Records supplied —
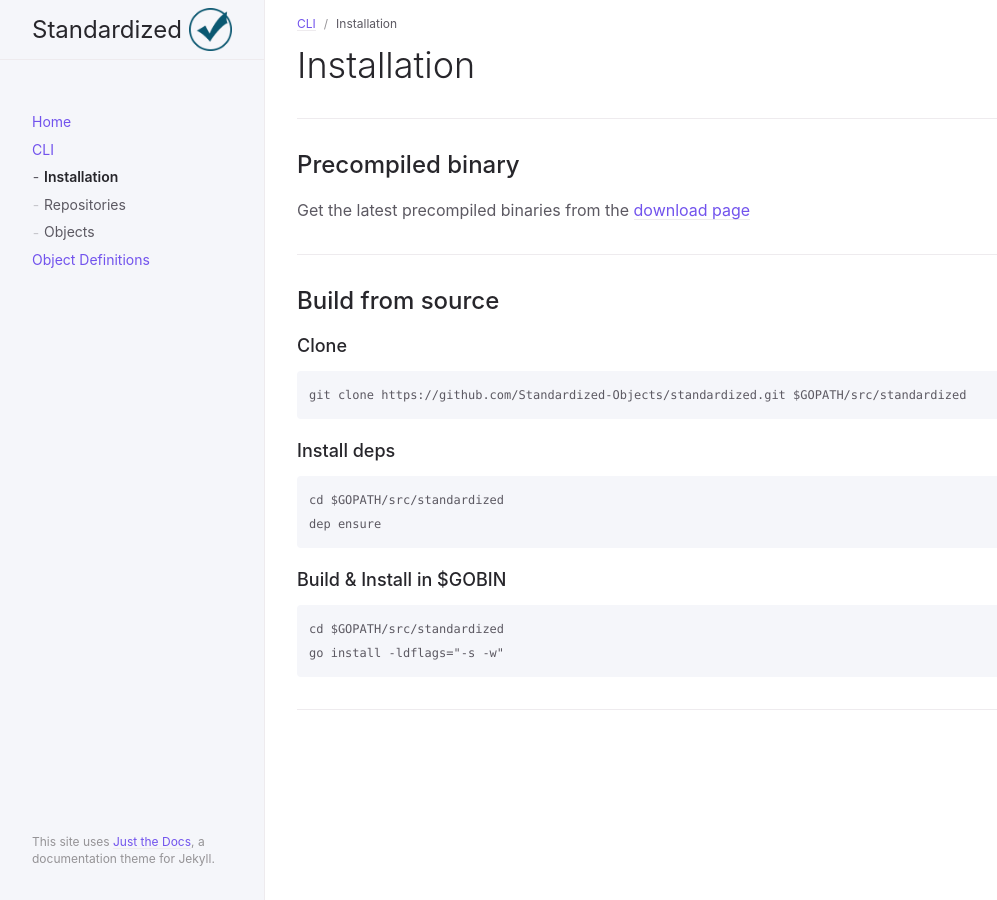
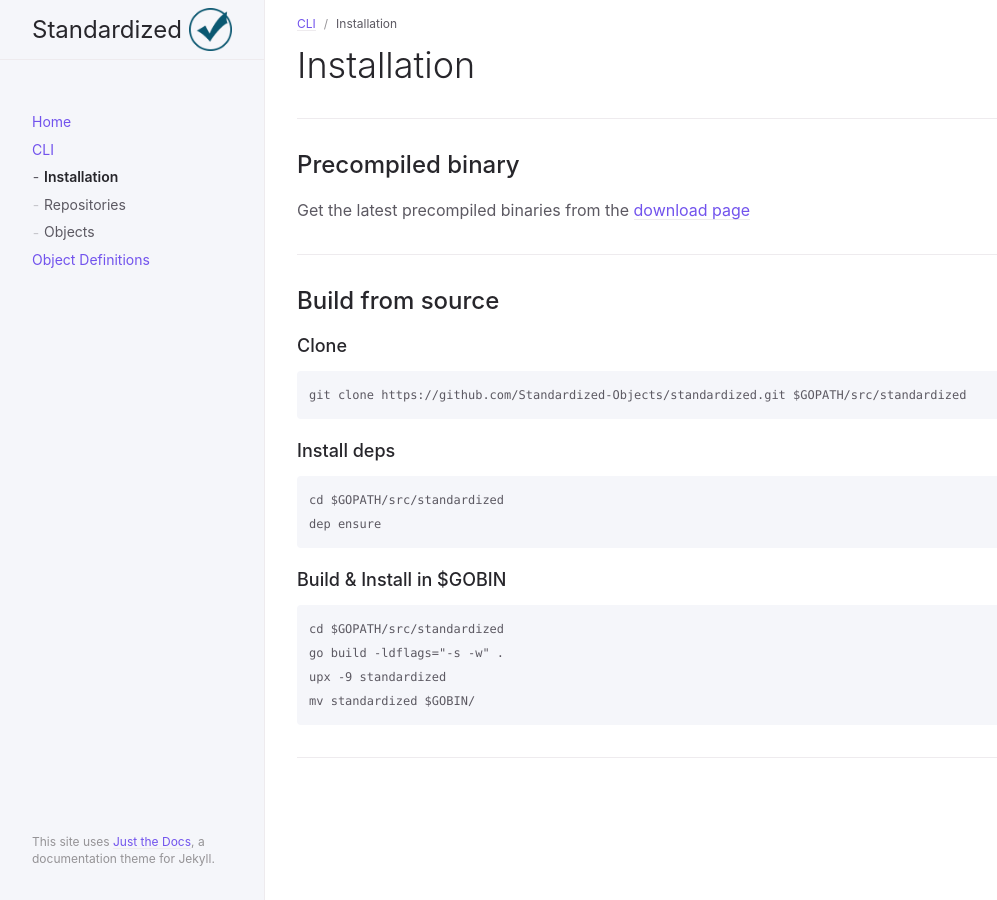
Before and after one commit to Standardized-Objects/Standardized-Objects.github.io, a Jekyll site: the page built from docs/cli/install.md, in a window 1280 px wide. Shown: the whole page, without its empty margins (107-1104 px from the left). Built offline with Jekyll 4.4.1, drawn with Linux system fonts in a browser that asks for light colours.

Commit message:
upx the binary

```diff
--- a/docs/cli/install.md
+++ b/docs/cli/install.md
@@ -30,4 +30,6 @@ Get the latest precompiled binaries from the [download page](https://github.com/
 ### Build & Install in $GOBIN
 
     cd $GOPATH/src/standardized
-    go install -ldflags="-s -w"
+    go build -ldflags="-s -w" .
+    upx -9 standardized
+    mv standardized $GOBIN/
```
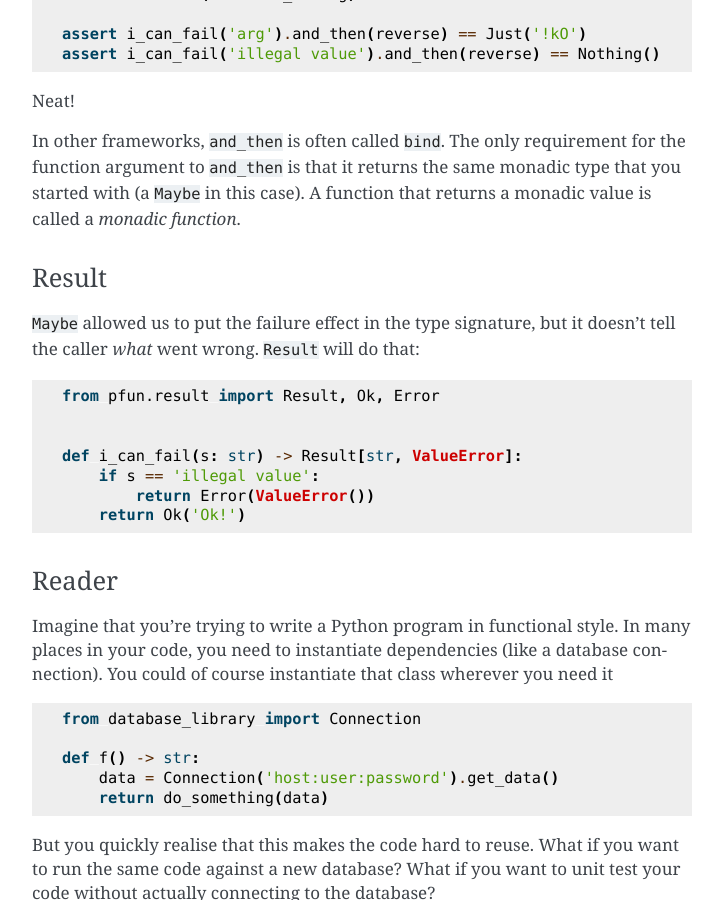
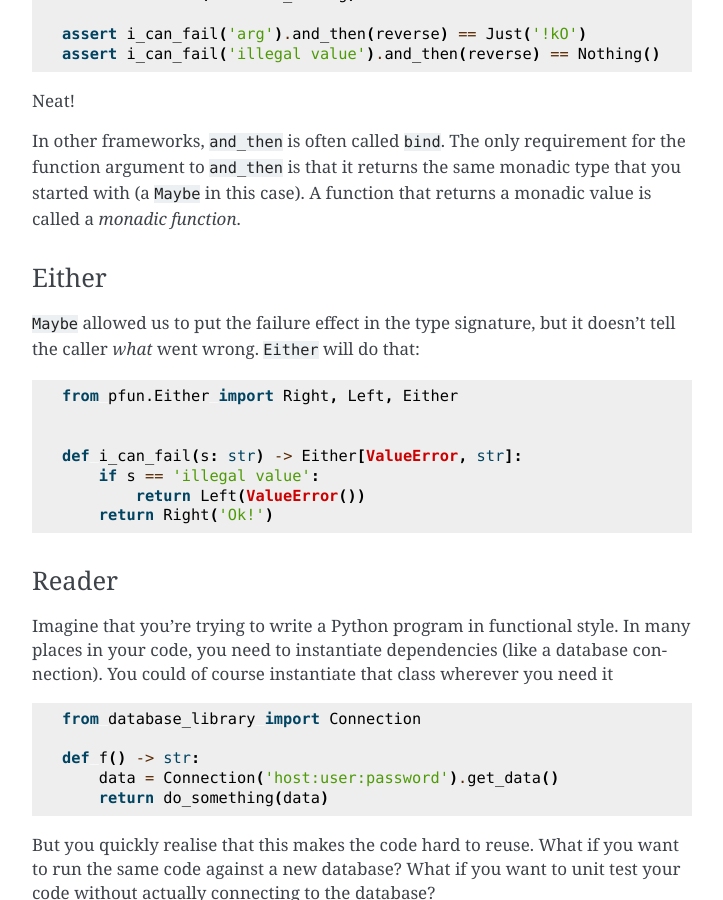
Before and after one commit to suned/pfun, a Sphinx documentation site: the page built from docs/source/programming_guide.md, in a window 1280 px wide and 900 px high, scrolled down 3910 px. Shown: the whole window, without its empty margins (388-1111 px from the left). Built offline with Sphinx 7.4.7, drawn with Linux system fonts in a browser that asks for light colours.

Commit message:
docs: fix documentation for either

````diff
--- a/docs/source/programming_guide.md
+++ b/docs/source/programming_guide.md
@@ -171,18 +171,18 @@ The only requirement for the function argument to `and_then` is that it returns
 monadic type that you started with (a `Maybe` in this case).
 A function that returns a monadic value is called a _monadic function_.
 
-### Result
+### Either
 `Maybe` allowed us to put the failure effect in the type signature, but
-it doesn't tell the caller _what_ went wrong. `Result` will do that:
+it doesn't tell the caller _what_ went wrong. `Either` will do that:
 
 ```python
-from pfun.result import Result, Ok, Error
+from pfun.Either import Right, Left, Either
 
 
-def i_can_fail(s: str) -> Result[str, ValueError]:
+def i_can_fail(s: str) -> Either[ValueError, str]:
     if s == 'illegal value':
-        return Error(ValueError())
-    return Ok('Ok!')
+        return Left(ValueError())
+    return Right('Ok!')
 ```
 
 ### Reader
````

Work task — Except for the pictures, set down all of the records exactly as they are.

Result —
Before and after one commit to Standardized-Objects/Standardized-Objects.github.io, a Jekyll site: the page built from docs/cli/install.md, in a window 1280 px wide. Shown: the whole page, without its empty margins (107-1104 px from the left). Built offline with Jekyll 4.4.1, drawn with Linux system fonts in a browser that asks for light colours.

Commit message:
upx the binary

```diff
--- a/docs/cli/install.md
+++ b/docs/cli/install.md
@@ -30,4 +30,6 @@ Get the latest precompiled binaries from the [download page](https://github.com/
 ### Build & Install in $GOBIN
 
     cd $GOPATH/src/standardized
-    go install -ldflags="-s -w"
+    go build -ldflags="-s -w" .
+    upx -9 standardized
+    mv standardized $GOBIN/
```
Before and after one commit to suned/pfun, a Sphinx documentation site: the page built from docs/source/programming_guide.md, in a window 1280 px wide and 900 px high, scrolled down 3910 px. Shown: the whole window, without its empty margins (388-1111 px from the left). Built offline with Sphinx 7.4.7, drawn with Linux system fonts in a browser that asks for light colours.

Commit message:
docs: fix documentation for either

````diff
--- a/docs/source/programming_guide.md
+++ b/docs/source/programming_guide.md
@@ -171,18 +171,18 @@ The only requirement for the function argument to `and_then` is that it returns
 monadic type that you started with (a `Maybe` in this case).
 A function that returns a monadic value is called a _monadic function_.
 
-### Result
+### Either
 `Maybe` allowed us to put the failure effect in the type signature, but
-it doesn't tell the caller _what_ went wrong. `Result` will do that:
+it doesn't tell the caller _what_ went wrong. `Either` will do that:
 
 ```python
-from pfun.result import Result, Ok, Error
+from pfun.Either import Right, Left, Either
 
 
-def i_can_fail(s: str) -> Result[str, ValueError]:
+def i_can_fail(s: str) -> Either[ValueError, str]:
     if s == 'illegal value':
-        return Error(ValueError())
-    return Ok('Ok!')
+        return Left(ValueError())
+    return Right('Ok!')
 ```
 
 ### Reader
````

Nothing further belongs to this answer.